Neuroscientists at Massachusetts Institute of Technology (MIT), US, have developed new tools that could improve understanding of Parkinson’s disease. As part of a study, published in Science Advances, the tools were used on animals to investigate the relationship between two types of signals that are disrupted in Parkinson’s – dopamine signalling and beta-band oscillations (coordinated waves of electrical activity in the brain). The scientists found that while the animals performed certain tasks, beta-band oscillations increased while dopamine signalling declined in particular parts of the brain. Factors including an animal’s past experience and the reward value of a task also impacted the relationship between the two signals. Helen Schwerdt, a research scientist at MIT, said: “Considering electrical signals side by side with chemical signals is really important to understand how the brain works.” Ann Graybiel, a professor at MIT, added: “As these methods in neuroscience become more and more precise and…
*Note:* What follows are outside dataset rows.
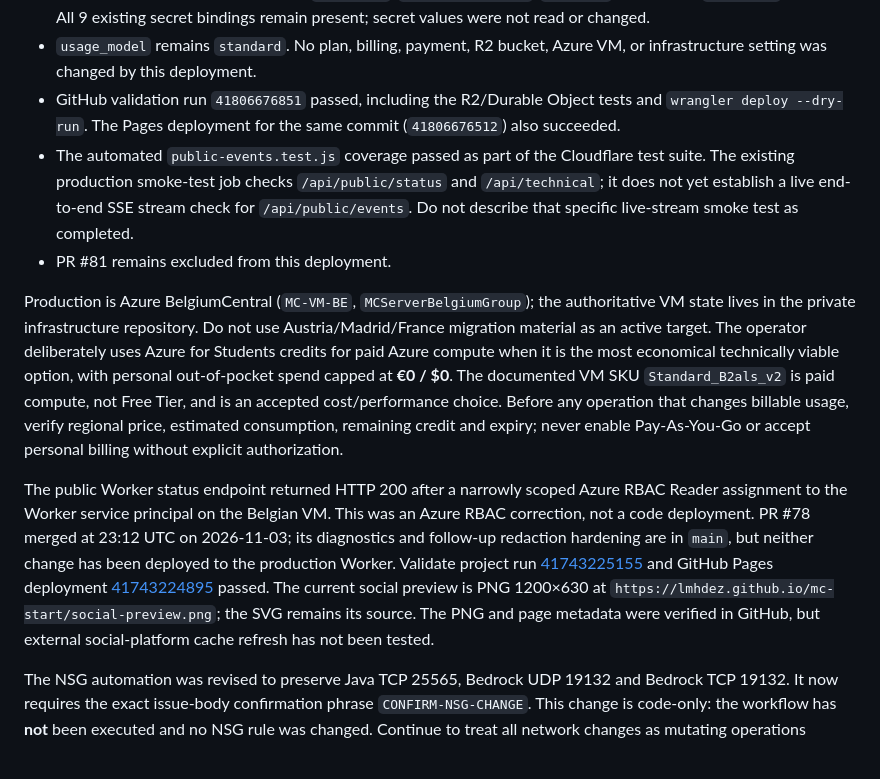
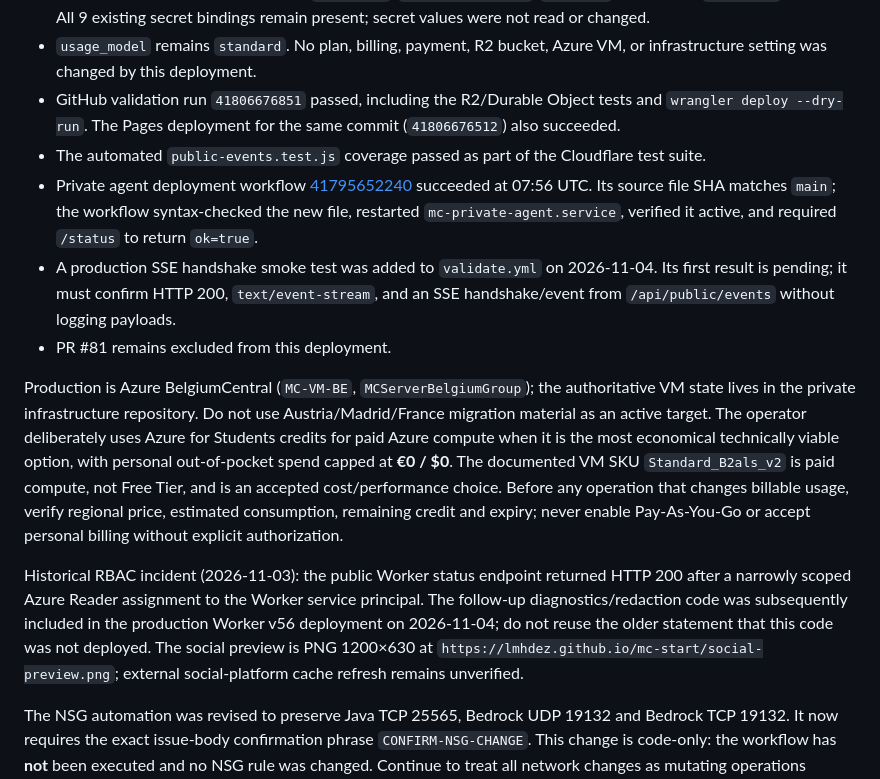
Before and after one commit to LMhdez/mc-start, a Markdown page: cloudflare/DEPLOYMENT-RUNBOOK.md, the part around the change. Drawn GitHub-style.

Commit message:
docs(cloudflare): reconcile production deployment evidence

```diff
--- a/cloudflare/DEPLOYMENT-RUNBOOK.md
+++ b/cloudflare/DEPLOYMENT-RUNBOOK.md
@@ -7,13 +7,15 @@
 - The deployment retains the existing `STATUS_KV`, `TECHNICAL_BUCKET`, `MC_AGENT`, and SQLite `R2_BUDGET` bindings. All 9 existing secret bindings remain present; secret values were not read or changed.
 - `usage_model` remains `standard`. No plan, billing, payment, R2 bucket, Azure VM, or infrastructure setting was changed by this deployment.
 - GitHub validation run `41806676851` passed, including the R2/Durable Object tests and `wrangler deploy --dry-run`. The Pages deployment for the same commit (`41806676512`) also succeeded.
-- The automated `public-events.test.js` coverage passed as part of the Cloudflare test suite. The existing production smoke-test job checks `/api/public/status` and `/api/technical`; it does not yet establish a live end-to-end SSE stream check for `/api/public/events`. Do not describe that specific live-stream smoke test as completed.
+- The automated `public-events.test.js` coverage passed as part of the Cloudflare test suite.
+- Private agent deployment workflow [41795652240](https://github.com/LMhdez/mc-start/actions/runs/41795652240) succeeded at 07:56 UTC. Its source file SHA matches `main`; the workflow syntax-checked the new file, restarted `mc-private-agent.service`, verified it active, and required `/status` to return `ok=true`.
+- A production SSE handshake smoke test was added to `validate.yml` on 2026-11-04. Its first result is pending; it must confirm HTTP 200, `text/event-stream`, and an SSE handshake/event from `/api/public/events` without logging payloads.
 - PR #81 remains excluded from this deployment.
 
 
 Production is Azure BelgiumCentral (`MC-VM-BE`, `MCServerBelgiumGroup`); the authoritative VM state lives in the private infrastructure repository. Do not use Austria/Madrid/France migration material as an active target. The operator deliberately uses Azure for Students credits for paid Azure compute when it is the most economical technically viable option, with personal out-of-pocket spend capped at **€0 / $0**. The documented VM SKU `Standard_B2als_v2` is paid compute, not Free Tier, and is an accepted cost/performance choice. Before any operation that changes billable usage, verify regional price, estimated consumption, remaining credit and expiry; never enable Pay-As-You-Go or accept personal billing without explicit authorization.
 
-The public Worker status endpoint returned HTTP 200 after a narrowly scoped Azure RBAC Reader assignment to the Worker service principal on the Belgian VM. This was an Azure RBAC correction, not a code deployment. PR #78 merged at 23:12 UTC on 2026-11-03; its diagnostics and follow-up redaction hardening are in `main`, but neither change has been deployed to the production Worker. Validate project run [41743225155](https://github.com/LMhdez/mc-start/actions/runs/41743225155) and GitHub Pages deployment [41743224895](https://github.com/LMhdez/mc-start/actions/runs/41743224895) passed. The current social preview is PNG 1200×630 at `https://lmhdez.github.io/mc-start/social-preview.png`; the SVG remains its source. The PNG and page metadata were verified in GitHub, but external social-platform cache refresh has not been tested.
+Historical RBAC incident (2026-11-03): the public Worker status endpoint returned HTTP 200 after a narrowly scoped Azure Reader assignment to the Worker service principal. The follow-up diagnostics/redaction code was subsequently included in the production Worker v56 deployment on 2026-11-04; do not reuse the older statement that this code was not deployed. The social preview is PNG 1200×630 at `https://lmhdez.github.io/mc-start/social-preview.png`; external social-platform cache refresh remains unverified.
 
 The NSG automation was revised to preserve Java TCP 25565, Bedrock UDP 19132 and Bedrock TCP 19132. It now requires the exact issue-body confirmation phrase `CONFIRM-NSG-CHANGE`. This change is code-only: the workflow has **not** been executed and no NSG rule was changed. Continue to treat all network changes as mutating operations requiring a fresh review.
 
```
People with Parkinson’s disease have a higher risk of dying from Covid-19, study finds
A new database study of around 80,000 Covid-19 patients has found that those living with Parkinson’s disease have a 30% higher risk of dying from the virus than those without the condition. The study – conducted by researchers at the University of Iowa Health Care, US – identified that Covid-19 patients with Parkinson’s disease were generally older, more likely to be male and less likely to be African American. As these factors could also affect the risk of death from Covid-19, the researchers adjusted their statistical models to account for differences in sex, age and race and found a significantly higher risk of dying from Covid-19 in the group of patients with Parkinson’s disease. Lead researcher Dr Nandakumar Narayanan said: “We recognise the limitations of this study; it is retrospective data from a single database, but we are confident that these data show that Parkinson’s disease is [an] independent risk factor…
BIAL enters the US and acquires “promising” Parkinson’s disease programmes
Portugal-based pharmaceutical company BIAL has launched a new research centre, BIAL Biotech, in Massachusetts, US, which will focus on genetically defined Parkinson’s disease. BIAL has also announced that it has acquired the Parkinson’s disease research programmes of Lysosomal Therapeutics Inc, as well as its research and development team and clinical programme for LTI-291 – a therapy designed to treat a genetic form of the condition. António Portela, executive president of BIAL, said: “Our entry into the US with the creation of BIAL Biotech and the acquisition of the promising programmes from LTI, is a decisive step towards the fulfilment of our mission to contribute to improving the quality of life of people worldwide. “The development of this new research centre in the US, is a landmark of enormous relevance for us. We are investing in science and research, through our direct presence in one of the most important research hubs…